WHAT IS BEING ASKED — Lines of the material that include the word "default" are to be counted; only their number should be given.
↓↓↓
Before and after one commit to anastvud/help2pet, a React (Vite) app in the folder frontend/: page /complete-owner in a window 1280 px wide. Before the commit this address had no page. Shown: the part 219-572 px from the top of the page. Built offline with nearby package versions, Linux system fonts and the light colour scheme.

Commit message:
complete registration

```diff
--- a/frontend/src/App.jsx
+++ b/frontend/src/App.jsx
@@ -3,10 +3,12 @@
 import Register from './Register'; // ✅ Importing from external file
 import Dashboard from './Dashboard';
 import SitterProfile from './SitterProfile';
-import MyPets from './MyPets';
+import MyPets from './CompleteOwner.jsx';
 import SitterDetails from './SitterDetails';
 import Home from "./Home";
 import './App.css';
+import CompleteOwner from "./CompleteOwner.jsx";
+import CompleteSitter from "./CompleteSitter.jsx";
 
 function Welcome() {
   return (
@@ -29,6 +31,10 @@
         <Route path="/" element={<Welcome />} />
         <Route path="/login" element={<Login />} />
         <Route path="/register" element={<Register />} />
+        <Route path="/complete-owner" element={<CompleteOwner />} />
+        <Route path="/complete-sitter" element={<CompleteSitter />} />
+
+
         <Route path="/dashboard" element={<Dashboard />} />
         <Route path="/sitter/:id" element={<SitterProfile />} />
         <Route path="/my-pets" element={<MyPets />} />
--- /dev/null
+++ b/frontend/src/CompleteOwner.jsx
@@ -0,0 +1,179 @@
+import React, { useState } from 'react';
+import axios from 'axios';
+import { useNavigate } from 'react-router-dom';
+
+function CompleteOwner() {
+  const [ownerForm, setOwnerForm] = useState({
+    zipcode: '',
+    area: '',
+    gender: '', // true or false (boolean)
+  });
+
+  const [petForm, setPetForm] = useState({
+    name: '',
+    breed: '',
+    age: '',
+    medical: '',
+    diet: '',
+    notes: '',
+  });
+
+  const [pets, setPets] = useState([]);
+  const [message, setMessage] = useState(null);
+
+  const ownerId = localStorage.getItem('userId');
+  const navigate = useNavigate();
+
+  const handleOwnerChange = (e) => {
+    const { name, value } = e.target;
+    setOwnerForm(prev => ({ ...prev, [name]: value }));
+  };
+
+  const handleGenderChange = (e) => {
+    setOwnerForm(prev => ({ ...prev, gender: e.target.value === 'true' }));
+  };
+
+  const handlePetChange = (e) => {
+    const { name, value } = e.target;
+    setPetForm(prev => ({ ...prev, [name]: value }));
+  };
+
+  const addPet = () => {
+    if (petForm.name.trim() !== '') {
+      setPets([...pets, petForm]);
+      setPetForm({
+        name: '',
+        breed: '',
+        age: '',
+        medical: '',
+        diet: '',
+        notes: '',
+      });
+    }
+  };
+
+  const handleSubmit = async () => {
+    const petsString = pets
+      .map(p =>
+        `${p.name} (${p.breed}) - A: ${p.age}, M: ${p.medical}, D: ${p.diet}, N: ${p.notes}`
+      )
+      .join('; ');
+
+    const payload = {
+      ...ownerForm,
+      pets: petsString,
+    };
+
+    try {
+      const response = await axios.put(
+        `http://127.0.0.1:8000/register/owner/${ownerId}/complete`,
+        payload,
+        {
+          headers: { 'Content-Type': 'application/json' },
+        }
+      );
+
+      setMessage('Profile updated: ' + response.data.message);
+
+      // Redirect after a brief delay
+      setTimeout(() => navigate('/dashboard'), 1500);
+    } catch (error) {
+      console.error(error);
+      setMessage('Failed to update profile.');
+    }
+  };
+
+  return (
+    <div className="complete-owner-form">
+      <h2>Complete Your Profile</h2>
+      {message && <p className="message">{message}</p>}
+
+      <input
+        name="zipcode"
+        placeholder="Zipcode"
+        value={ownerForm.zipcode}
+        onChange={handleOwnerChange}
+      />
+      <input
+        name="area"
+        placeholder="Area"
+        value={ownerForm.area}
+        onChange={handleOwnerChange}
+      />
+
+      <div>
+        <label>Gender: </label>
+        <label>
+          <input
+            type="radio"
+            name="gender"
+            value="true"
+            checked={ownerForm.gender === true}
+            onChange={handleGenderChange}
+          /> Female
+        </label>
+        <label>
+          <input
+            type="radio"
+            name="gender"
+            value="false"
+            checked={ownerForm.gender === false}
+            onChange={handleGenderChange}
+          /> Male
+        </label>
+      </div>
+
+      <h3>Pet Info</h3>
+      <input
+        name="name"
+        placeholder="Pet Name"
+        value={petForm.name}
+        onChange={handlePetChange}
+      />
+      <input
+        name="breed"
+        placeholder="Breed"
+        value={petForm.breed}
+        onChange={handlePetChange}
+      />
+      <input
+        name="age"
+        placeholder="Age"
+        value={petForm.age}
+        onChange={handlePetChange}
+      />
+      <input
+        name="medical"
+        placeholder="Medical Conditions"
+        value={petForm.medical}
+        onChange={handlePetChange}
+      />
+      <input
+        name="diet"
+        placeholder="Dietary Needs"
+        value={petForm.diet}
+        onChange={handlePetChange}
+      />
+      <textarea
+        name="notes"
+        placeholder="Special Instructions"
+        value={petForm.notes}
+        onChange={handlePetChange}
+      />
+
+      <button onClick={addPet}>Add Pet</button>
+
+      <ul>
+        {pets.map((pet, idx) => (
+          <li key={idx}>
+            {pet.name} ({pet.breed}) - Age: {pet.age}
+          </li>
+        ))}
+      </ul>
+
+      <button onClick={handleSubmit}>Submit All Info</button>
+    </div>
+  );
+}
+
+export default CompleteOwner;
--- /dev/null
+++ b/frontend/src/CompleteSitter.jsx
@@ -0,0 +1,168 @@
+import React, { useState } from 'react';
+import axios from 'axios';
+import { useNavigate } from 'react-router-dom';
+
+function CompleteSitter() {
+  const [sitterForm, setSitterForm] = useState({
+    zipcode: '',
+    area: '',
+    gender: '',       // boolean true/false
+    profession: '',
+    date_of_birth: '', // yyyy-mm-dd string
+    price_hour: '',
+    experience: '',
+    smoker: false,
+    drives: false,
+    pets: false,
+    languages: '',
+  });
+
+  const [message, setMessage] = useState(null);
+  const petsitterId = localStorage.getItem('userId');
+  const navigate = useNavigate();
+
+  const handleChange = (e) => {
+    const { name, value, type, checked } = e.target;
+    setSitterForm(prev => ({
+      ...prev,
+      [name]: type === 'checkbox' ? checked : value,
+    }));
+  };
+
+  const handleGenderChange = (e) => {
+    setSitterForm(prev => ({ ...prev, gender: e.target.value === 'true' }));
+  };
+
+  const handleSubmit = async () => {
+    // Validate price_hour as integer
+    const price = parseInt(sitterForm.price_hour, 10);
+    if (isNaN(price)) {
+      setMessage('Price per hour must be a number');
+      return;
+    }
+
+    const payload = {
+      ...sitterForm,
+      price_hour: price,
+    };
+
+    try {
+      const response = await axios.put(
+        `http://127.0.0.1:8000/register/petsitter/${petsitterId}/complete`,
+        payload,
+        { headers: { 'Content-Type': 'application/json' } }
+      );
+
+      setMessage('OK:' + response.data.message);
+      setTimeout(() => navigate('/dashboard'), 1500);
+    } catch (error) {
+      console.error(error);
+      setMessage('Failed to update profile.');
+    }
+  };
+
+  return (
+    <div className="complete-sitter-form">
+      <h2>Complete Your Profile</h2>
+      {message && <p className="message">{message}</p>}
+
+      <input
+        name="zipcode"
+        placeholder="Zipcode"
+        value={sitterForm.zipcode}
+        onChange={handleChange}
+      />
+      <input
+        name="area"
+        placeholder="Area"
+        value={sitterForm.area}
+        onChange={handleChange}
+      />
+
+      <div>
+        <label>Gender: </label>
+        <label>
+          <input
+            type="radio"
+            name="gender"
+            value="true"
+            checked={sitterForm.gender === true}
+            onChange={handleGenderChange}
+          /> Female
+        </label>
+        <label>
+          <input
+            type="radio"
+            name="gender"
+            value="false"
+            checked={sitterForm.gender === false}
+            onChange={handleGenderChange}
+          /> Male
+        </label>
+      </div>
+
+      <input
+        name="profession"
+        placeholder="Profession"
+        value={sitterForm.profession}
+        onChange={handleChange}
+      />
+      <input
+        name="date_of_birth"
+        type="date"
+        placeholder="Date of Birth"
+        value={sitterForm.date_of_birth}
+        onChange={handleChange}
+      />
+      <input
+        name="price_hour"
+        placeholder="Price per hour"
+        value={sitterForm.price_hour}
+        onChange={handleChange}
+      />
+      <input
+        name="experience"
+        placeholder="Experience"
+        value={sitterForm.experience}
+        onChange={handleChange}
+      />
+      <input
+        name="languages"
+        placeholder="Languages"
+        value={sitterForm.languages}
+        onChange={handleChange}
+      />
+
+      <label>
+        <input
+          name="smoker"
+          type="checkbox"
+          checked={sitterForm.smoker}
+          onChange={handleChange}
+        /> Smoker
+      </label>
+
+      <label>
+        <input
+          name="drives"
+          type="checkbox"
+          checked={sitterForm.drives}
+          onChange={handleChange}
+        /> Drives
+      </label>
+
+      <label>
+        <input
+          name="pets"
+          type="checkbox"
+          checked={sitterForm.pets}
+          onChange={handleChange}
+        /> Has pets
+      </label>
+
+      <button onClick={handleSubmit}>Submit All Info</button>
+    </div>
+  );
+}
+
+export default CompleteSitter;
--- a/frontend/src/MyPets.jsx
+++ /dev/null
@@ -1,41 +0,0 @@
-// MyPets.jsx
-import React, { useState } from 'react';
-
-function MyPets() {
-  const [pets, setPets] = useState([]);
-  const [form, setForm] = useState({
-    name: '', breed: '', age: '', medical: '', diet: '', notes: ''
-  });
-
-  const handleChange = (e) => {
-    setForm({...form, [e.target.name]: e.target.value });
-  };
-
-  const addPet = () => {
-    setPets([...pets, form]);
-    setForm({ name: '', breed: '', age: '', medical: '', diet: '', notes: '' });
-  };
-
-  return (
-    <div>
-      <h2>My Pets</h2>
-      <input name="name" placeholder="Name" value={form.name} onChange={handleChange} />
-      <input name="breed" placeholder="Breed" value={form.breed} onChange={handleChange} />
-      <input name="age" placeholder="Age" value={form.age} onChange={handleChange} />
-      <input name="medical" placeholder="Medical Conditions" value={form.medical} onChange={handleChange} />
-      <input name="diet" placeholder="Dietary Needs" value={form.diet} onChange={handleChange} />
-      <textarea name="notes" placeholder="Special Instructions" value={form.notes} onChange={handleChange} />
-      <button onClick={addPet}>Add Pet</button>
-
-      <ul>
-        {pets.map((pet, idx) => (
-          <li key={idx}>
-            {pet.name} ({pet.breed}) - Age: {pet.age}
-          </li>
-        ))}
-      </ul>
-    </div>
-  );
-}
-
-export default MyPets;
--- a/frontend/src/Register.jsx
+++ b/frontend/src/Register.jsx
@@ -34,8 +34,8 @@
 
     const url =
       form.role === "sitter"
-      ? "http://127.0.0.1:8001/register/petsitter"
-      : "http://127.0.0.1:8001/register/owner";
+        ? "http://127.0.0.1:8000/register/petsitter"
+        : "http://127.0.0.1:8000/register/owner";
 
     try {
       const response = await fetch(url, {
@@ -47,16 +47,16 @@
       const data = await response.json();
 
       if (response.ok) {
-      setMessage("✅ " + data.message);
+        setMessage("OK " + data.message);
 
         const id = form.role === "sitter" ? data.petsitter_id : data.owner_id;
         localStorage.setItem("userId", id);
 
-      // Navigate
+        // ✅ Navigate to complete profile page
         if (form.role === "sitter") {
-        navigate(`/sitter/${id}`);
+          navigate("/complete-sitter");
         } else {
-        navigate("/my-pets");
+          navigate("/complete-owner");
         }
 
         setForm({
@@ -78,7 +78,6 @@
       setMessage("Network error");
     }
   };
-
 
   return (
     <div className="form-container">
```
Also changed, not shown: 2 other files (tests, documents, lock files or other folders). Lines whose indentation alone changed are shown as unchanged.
↑↑↑
RESPONSE TO THIS TASK — 3